### Dataset extract
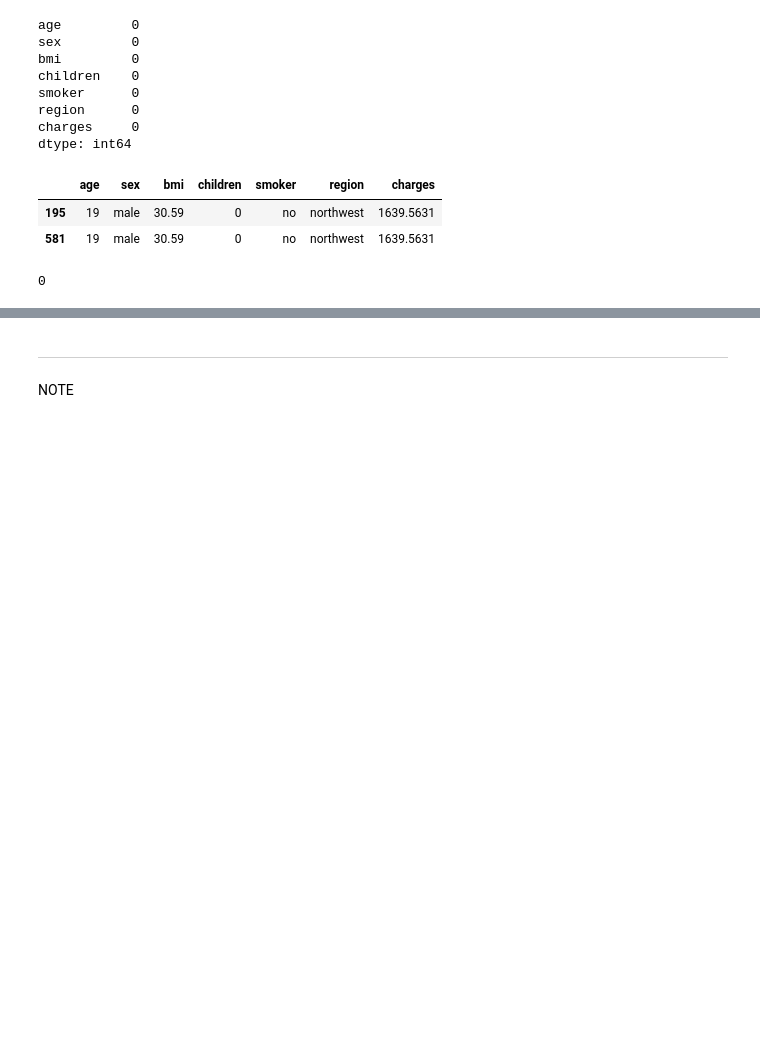
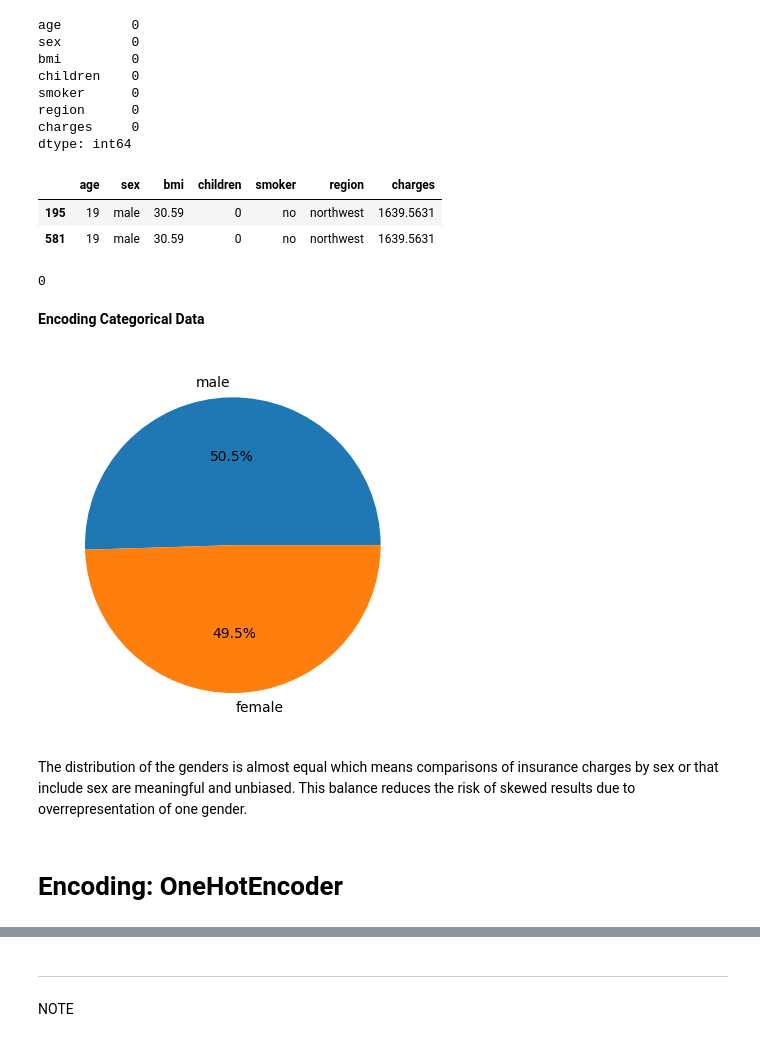
Before and after one commit to Lailah-Idrees/medical_insurance_data_analysis, a Jupyter notebook: jupyter_notebooks/ETL_Insurance.ipynb, the cells around one changed output, grey strips where cells are left out. Saved outputs shown, nothing was run; the diff lists cells and outputs as text; code cells hidden in the pictures; blank space fills up the shorter version.

```diff
--- a/jupyter_notebooks/ETL_Insurance.ipynb
+++ b/jupyter_notebooks/ETL_Insurance.ipynb
@@ -164,3 +164,5 @@ df=df.drop_duplicates()
 df.duplicated().sum()
 # %% [output]
 0
+# %% [markdown]
+**Encoding Categorical Data**
@@ -166,0 +171,11 @@ df.duplicated().sum()
+# %%
+gender_count=df.value_counts('sex', normalize=True)
+plt.pie(x=gender_count, labels=gender_count.index, autopct='%1.1f%%')
+plt.show()
+# %% [output]
+[figure, added]
+# %% [markdown]
+The distribution of the genders is almost equal which means comparisons of insurance charges by sex or that include sex are meaningful and unbiased.
+This balance reduces the risk of skewed results due to overrepresentation of one gender.
+# %% [markdown]
+# Encoding: OneHotEncoder #
```
Also changed, not shown: parts of 5 cells of this notebook.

### Work required
In the entries above, locate every line with the word "ipynb" and copy it.

### Worked solution
Before and after one commit to Lailah-Idrees/medical_insurance_data_analysis, a Jupyter notebook: jupyter_notebooks/ETL_Insurance.ipynb, the cells around one changed output, grey strips where cells are left out. Saved outputs shown, nothing was run; the diff lists cells and outputs as text; code cells hidden in the pictures; blank space fills up the shorter version.
--- a/jupyter_notebooks/ETL_Insurance.ipynb
+++ b/jupyter_notebooks/ETL_Insurance.ipynb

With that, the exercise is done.